20 Years of Google

 In Content Marketing

A few years after you finished asking Jeeves or climbing the Altavista mountain, you (way) more than likely started typing away on the Gateway computer in your family room on a new site with a funny name – Google. While they’ve done a great job commemorating the anniversary with a doodle, you can’t help but look back over the last 20 years to see how they’ve completely changed the marketing industry as a whole. One I’m feeling lucky query at a time.

(Not so) Humble Beginnings

Yes it’s fun to share memes about how Larry Page and Sergey Brin started the site in a garage. But just after the company was officially incorporated, PC magazine recognized Google as the search engine of choice and one of the Top 100 Websites for 1998. Shortly after that, the company received an investment of $25 million an moved into their first office in Palo Alto.

What’s an algorithm?

The term definitely isn’t proprietary to Google, but the company definitely put it on the tip of every marketer’s tongue. Caffine, Panda, Penguin, and Pigeon were all updates that have had SEO experts in a tizzy trying beat the system. Good luck with that. 

Start Making Money

After 18 million people started making searches each day in 2000, it was time to cash in and totally reinvent the way marketers would allocate their budget dollars for digital. While many brands were still spending on banner ads (hey, they actually worked at that point) Google rolled out this little thing called AdWords – little text based ads to the right of the search results. Obviously using AdWords has worked for businesses worldwide. So much so that even in 2014 the companies on the Inc. 5000 spent over $20k per month on trying to get people to click their slightly different colored links. $20k PER MONTH.

Move to Video
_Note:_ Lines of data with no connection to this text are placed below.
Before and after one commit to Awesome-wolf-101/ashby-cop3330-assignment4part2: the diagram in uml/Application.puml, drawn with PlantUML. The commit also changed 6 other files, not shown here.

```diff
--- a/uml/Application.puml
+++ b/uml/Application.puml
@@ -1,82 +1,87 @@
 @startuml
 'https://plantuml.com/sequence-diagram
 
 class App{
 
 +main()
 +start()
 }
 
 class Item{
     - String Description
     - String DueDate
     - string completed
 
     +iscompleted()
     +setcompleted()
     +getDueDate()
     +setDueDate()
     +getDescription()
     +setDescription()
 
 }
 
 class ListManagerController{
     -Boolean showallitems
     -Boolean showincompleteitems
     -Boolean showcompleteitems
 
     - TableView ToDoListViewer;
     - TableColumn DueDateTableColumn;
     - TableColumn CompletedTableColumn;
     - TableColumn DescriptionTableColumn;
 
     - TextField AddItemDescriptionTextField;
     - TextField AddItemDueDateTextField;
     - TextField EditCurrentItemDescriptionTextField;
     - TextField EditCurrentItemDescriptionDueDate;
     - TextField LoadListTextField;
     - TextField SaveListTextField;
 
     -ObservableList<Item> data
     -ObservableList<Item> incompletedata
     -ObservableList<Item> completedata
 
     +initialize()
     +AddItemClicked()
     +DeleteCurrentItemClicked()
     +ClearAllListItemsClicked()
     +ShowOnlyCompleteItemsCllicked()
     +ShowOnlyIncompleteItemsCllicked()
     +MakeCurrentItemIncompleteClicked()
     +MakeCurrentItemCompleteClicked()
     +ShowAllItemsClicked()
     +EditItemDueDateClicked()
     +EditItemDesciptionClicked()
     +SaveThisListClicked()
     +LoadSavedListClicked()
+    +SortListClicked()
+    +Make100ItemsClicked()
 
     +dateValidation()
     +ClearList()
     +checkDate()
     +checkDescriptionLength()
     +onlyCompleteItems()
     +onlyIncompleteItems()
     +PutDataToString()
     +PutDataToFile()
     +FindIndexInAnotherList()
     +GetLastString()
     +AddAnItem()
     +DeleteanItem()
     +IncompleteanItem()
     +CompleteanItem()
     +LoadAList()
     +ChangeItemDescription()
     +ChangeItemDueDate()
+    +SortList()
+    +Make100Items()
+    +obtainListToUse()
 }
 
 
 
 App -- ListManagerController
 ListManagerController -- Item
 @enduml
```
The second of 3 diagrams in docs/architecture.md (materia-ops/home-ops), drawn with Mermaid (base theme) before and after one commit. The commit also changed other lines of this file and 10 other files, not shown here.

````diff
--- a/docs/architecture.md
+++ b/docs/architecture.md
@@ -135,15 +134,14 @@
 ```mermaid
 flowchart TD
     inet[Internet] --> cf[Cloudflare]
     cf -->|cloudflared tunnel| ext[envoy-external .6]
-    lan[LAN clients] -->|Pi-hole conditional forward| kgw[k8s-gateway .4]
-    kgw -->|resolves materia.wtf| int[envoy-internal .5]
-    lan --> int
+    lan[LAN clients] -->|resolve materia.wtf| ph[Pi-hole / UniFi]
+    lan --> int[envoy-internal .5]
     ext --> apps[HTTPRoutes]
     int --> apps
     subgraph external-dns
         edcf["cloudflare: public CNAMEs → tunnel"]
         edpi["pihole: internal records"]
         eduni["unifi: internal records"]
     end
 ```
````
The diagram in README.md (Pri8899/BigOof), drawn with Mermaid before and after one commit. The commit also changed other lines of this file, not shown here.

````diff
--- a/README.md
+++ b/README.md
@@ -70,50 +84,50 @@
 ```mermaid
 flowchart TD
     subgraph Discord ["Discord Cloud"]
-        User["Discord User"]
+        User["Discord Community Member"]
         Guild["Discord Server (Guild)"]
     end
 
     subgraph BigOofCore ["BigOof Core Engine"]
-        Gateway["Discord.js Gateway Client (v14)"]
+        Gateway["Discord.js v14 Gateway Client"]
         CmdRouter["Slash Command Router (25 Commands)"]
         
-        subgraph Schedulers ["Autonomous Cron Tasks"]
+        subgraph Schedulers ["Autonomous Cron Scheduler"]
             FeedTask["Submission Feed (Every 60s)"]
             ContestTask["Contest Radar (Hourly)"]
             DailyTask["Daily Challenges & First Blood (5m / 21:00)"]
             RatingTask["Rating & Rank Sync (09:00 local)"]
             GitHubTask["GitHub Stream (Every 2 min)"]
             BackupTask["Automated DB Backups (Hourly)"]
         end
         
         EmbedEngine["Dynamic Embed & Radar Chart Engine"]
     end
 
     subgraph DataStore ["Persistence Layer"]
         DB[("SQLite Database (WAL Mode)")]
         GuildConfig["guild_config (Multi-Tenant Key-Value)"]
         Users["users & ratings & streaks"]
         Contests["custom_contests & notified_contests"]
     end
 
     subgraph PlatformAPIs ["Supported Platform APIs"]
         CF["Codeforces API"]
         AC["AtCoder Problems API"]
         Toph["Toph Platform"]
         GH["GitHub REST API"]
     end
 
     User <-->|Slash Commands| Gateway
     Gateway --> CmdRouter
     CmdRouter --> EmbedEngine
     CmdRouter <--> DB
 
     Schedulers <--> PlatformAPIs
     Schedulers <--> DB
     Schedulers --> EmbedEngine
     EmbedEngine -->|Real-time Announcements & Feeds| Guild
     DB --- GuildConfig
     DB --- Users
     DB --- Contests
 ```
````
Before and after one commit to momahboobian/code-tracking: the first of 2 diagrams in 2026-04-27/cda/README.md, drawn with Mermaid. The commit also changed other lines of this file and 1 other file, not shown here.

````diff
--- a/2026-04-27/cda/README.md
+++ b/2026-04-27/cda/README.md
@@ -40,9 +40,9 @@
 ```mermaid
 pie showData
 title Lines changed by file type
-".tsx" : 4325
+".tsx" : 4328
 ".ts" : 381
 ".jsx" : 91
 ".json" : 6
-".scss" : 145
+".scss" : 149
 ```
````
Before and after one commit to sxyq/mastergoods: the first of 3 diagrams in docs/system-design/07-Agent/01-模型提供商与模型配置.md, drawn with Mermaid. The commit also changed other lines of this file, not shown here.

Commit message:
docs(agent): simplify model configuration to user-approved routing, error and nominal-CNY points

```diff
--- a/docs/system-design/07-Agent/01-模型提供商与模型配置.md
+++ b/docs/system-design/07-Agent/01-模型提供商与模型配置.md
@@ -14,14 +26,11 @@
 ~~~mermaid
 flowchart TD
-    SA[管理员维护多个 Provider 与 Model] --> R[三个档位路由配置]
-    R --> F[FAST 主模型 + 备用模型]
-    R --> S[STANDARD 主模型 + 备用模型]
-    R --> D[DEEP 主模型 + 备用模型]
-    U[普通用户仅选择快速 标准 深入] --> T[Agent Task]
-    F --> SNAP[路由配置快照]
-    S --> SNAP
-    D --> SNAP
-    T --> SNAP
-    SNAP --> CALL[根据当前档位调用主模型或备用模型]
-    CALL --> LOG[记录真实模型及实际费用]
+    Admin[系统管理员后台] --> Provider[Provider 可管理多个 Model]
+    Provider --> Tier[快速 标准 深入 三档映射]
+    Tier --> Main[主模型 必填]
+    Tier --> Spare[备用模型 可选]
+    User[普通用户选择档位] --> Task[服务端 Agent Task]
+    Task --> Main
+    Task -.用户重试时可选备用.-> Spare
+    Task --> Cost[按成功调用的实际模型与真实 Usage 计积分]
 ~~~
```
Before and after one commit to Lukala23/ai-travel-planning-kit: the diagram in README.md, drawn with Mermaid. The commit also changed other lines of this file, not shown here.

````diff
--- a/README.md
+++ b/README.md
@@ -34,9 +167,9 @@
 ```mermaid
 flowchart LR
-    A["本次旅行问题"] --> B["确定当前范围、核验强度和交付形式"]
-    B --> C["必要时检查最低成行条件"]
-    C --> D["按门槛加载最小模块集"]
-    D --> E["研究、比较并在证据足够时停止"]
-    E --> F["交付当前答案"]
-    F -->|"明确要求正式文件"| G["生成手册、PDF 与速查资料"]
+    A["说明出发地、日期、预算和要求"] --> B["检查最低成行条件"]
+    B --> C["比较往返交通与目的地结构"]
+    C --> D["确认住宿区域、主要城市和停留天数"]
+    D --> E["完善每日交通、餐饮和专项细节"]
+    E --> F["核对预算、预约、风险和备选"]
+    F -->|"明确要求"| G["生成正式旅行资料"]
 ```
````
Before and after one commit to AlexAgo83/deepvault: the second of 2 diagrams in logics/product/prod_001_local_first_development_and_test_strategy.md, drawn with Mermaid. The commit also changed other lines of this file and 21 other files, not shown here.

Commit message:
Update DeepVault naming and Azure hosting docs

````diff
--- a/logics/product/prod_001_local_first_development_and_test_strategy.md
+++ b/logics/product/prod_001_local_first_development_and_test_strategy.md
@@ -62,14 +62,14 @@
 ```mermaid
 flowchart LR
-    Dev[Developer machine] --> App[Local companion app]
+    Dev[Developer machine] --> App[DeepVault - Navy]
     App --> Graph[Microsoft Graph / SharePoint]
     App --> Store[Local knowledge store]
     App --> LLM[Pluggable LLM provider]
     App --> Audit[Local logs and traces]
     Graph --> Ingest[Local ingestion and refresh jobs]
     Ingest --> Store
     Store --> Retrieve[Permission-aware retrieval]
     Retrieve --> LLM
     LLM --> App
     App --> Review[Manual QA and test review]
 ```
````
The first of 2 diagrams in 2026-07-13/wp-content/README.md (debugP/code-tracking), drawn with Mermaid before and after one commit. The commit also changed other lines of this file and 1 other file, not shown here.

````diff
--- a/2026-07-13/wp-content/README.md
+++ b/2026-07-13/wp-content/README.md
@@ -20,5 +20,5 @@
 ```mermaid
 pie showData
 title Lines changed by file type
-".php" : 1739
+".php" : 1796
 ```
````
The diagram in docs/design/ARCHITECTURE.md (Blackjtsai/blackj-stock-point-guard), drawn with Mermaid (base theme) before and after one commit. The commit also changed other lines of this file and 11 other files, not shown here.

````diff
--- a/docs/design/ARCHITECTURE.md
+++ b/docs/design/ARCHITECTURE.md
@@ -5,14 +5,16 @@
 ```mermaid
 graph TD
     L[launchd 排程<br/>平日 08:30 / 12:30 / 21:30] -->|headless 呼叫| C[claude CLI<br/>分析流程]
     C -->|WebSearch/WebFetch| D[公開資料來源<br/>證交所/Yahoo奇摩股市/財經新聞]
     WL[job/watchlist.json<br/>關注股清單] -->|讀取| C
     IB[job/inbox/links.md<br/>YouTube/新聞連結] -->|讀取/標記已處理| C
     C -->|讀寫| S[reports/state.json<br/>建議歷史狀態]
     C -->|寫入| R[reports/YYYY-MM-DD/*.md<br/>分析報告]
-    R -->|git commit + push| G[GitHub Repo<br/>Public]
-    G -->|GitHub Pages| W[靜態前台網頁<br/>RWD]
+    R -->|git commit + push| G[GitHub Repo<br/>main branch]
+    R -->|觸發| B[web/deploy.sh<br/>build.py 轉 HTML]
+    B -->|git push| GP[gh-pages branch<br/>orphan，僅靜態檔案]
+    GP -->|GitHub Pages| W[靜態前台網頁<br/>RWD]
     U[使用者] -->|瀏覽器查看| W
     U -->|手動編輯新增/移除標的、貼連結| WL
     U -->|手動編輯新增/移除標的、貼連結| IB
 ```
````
You know how we’re always talking about the move to video? Well, way before Facebook rolled out Watch, Google saw it coming by purchasing a little site that 20 somethings watched Reggie Bush’s high school highlight film on. Yep, they bought YouTube in 2006 for a cool $1.6 Billion. While there are still questions as to whether or not YouTube is profitable, there is no denying its usage. User watch over 1 billion hours of YouTube videos a day, more than Netflix and Facebook video combined.

Building the bridge between Physical and Digital

Apple has always been in the product company. So when Google decided to build it’s own platform and challenge Apple, people thought it was crazy. Little did they know that the android platform would actually go on to dominate the market through numerous partnerships with carriers and lower prices. Gartner reported that in the first quarter of 2017, a staggering 86% of smartphones sold worldwide ran on Android.

When all is said and done, the coolest thing that Google wasn’t done by them, but by it’s users. We’ve turned the company name into a verb. Don’t believe me? Google it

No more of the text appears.